President HR2510 10 Meter AM / FM / SSB Review
It was last year when I started getting interested in acquiring a President HR2510. I had heard them on the air before on SSB and they always sounded so crisp and loud. Then I started researching them online and people just couldn’t stop talking about how much they love this line of radios (Lincoln, HR2600, HR2510).
That was when I decided I had to pick one up and see if the hype was for real.
And I won’t keep you in suspense – everything people say about these radios is true.
These radios were originally built back in the 80’s and so there are fewer and fewer of them floating around these days, but people take care of them and spend money having them repaired when they break down because they love this radio.
The 2510 is a 10 meter radio or an export radio – however you want to classify it. It really is a Ham radio in many ways and many Hams have said that this radio is the only export that comes close to the quality of a “true” ham radio.
As you can see from the picture up top this radio is packed with features. It has AM, FM, LSB, USB and CW modes. It has a scan feature and a factory roger beep. It has a digital meter with a 6 digit frequency display and SWR functions as well. It really has everything you would need in a radio.
The radio puts out a fair bit of power and thus is supplied with a heatsink on the rear of the radio. Also in the back is the external speaker jack and the strange two prong power connector that these radios use.
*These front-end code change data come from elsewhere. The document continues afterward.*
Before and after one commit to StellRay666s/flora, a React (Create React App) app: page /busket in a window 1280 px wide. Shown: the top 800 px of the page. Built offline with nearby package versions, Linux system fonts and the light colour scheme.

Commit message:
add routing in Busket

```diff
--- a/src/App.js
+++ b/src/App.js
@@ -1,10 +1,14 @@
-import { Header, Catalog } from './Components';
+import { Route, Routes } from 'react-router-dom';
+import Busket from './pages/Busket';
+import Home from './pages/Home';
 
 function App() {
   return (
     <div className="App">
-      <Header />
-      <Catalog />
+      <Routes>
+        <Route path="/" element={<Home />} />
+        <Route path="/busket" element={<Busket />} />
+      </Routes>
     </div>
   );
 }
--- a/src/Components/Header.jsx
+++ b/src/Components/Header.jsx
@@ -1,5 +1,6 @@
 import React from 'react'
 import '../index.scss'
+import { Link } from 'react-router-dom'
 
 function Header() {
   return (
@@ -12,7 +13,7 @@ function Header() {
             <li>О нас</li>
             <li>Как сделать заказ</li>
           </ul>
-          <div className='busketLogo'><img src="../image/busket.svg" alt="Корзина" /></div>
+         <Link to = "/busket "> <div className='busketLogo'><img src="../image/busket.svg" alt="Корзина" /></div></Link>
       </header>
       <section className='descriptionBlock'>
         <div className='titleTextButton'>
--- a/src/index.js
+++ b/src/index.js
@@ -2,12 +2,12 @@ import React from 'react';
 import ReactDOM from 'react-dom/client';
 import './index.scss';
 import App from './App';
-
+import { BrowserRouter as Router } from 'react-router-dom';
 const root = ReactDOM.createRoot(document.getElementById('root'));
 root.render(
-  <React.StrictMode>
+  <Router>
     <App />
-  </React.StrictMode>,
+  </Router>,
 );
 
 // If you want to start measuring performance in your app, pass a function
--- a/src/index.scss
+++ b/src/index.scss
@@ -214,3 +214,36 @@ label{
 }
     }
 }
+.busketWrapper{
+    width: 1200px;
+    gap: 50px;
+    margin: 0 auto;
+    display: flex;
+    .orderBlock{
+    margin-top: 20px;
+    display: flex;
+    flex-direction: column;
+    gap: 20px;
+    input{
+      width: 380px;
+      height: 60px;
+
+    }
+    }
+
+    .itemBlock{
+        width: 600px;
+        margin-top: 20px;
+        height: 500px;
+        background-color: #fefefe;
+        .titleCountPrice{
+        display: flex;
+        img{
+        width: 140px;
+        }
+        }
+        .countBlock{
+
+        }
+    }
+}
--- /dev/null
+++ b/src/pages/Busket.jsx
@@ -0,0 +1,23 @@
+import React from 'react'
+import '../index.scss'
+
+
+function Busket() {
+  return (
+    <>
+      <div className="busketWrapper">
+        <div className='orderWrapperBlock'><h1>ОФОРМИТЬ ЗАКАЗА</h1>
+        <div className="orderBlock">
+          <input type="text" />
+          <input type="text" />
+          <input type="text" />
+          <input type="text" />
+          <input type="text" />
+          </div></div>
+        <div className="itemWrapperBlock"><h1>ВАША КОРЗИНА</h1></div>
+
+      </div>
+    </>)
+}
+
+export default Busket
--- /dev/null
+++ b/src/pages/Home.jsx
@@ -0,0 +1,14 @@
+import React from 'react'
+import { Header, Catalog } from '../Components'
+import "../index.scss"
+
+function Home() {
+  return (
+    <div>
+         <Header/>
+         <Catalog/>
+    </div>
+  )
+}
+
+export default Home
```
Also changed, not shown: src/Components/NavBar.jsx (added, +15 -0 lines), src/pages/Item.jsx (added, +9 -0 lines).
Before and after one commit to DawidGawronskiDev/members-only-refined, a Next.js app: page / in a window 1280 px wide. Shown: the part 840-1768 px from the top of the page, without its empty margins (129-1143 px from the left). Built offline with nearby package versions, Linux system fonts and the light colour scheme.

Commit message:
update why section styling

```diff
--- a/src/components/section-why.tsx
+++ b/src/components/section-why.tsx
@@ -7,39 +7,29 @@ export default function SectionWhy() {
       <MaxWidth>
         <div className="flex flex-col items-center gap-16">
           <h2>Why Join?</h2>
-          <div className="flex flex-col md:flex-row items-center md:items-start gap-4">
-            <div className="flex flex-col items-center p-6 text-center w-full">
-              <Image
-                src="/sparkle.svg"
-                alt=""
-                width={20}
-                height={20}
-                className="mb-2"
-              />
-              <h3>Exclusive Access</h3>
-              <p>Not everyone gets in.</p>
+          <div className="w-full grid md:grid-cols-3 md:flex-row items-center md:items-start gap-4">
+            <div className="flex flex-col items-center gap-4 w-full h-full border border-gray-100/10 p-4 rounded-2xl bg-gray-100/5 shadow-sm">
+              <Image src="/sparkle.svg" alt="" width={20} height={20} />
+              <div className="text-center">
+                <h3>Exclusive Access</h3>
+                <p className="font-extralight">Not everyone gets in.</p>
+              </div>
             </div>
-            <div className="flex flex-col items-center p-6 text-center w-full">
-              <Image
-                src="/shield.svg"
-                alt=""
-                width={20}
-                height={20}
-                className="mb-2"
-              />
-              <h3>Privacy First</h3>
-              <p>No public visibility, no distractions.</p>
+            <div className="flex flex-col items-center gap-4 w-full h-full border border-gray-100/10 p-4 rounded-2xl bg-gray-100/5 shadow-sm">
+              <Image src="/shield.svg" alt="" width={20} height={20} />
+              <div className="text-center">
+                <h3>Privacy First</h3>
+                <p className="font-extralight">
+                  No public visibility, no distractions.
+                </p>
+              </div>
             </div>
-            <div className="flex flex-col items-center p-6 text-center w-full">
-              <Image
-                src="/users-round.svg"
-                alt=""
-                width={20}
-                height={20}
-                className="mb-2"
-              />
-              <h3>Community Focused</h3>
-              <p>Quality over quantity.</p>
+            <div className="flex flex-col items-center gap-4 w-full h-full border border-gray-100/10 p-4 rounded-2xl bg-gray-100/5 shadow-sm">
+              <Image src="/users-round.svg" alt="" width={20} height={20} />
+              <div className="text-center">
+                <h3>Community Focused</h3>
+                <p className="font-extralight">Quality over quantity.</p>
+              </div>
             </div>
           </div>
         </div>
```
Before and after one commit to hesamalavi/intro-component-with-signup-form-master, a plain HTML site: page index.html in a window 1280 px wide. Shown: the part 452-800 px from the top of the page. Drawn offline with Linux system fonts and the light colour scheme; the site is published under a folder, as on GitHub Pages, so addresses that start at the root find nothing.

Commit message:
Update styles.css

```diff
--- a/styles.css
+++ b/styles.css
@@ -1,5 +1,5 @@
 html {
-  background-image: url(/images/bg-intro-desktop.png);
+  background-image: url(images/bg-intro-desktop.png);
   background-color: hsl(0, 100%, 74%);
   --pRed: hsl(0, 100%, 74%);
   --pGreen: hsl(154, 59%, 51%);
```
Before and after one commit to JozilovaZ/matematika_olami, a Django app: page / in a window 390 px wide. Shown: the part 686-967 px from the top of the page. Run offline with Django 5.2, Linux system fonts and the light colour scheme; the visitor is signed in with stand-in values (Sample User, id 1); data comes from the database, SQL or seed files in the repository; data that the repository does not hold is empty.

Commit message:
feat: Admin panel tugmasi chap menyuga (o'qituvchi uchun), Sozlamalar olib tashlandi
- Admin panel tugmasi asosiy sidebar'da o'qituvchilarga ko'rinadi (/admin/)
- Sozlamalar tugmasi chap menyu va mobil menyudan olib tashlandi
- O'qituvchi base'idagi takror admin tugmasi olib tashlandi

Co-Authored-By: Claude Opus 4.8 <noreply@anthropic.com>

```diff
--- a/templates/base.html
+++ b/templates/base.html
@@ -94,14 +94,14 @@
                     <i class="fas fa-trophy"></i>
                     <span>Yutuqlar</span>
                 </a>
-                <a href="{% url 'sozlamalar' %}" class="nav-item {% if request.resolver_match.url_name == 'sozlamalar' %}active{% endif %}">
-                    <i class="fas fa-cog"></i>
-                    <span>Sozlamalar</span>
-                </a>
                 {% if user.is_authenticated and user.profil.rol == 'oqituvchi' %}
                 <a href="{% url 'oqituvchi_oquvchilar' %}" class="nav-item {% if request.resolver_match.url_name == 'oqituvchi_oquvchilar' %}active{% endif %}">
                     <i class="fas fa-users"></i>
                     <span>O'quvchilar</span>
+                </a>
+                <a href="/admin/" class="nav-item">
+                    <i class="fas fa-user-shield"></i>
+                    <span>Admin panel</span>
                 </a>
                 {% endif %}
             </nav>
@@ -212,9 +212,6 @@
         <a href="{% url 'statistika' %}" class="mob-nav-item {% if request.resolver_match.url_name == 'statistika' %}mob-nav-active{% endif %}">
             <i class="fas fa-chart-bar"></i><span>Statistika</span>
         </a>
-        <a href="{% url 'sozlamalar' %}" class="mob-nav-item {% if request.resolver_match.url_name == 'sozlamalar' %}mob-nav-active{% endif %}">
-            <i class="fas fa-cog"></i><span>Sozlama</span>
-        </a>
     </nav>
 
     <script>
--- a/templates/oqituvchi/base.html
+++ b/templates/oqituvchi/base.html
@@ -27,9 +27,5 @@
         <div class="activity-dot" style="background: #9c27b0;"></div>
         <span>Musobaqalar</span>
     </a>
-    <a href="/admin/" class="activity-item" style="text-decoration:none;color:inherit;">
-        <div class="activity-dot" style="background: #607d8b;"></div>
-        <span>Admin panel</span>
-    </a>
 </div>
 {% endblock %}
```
It takes a 5 pin microphone and the stock mike actually has up/down buttons on it so you can scroll through the channels without touching the microphone (only functional in some bands).
Now since this was sold as a 10 meter radio you have to have it converted (or convert it yourself) for it to work on the CB bands. There are a couple of different ways to do the modification and the results can vary – in some cases you may lose certain functions if you do the mod – or the freq will not display the correct channel – or in other cases you can add additional functions as is the case with the chipswitch modification.
Once converted the HR2510 can have coverage from 24.800 – 29.999 MHz which is way more than most CBer’s will need – but that is the reason many Hams also love this radio.
Now when I first tried out a 2510 the thing that really hit me was the receive. It’s awesome. It picks up those far off stations without grabbing all that background noise. Its receive beat any other radio I had ever owned. The only thing that came close to the receive on this radio was my Philippines Grant XL and my Magnum Omegaforce.
On SSB these radios stay perfectly on frequency and give excellent sound reproduction. Often when I’m on SSB it sounds like you are on AM.
The transmit for the HR2510’s is also impressive. These radios will do 20 watts on AM and most of them will do 25-30 watts on SSB. With a tune by the most famous 2510 techs (Doc) or (Rogerbird) these radios can have higher output of 35-40+ watts.
Deadkey on these radios from the factory was around 8-10 watts and should not be set any higher.
The audio on the HR2510 is pretty good on AM ( a power mike will really bring out the sound) but on SSB is really where these radios shine. They have a perfect sound on SSB – loud and clear. I’ve owned three different ones now and all of them had the same quality.
Now as for the AM modulation – the nice thing about the HR2510 is that there are a bunch of modifications floating around on the internet where you can get information on how to get more audio, increased power output, etc. No shortage of mods for these radios.
The other thing that I really love is that unlike most other radios where you have to go online and look for information on the tuning pots – the board inside this line of radios is labeled with plain English.
If you want to lower your AM deadkey you can just open up the radio and look for the pot that says “AM power”. It’s something I really wish that all radio manufacturers would do.
Now I really could go on all day about this radio – but the truth is that if you do a little search on the internet you’d find that 100’s of other people have already written about the functions, modifications and internal workings of these fine radios.
If you can find one of these radios in nice shape and already converted you won’t be disappointed. Average cost used will range from $150-$350.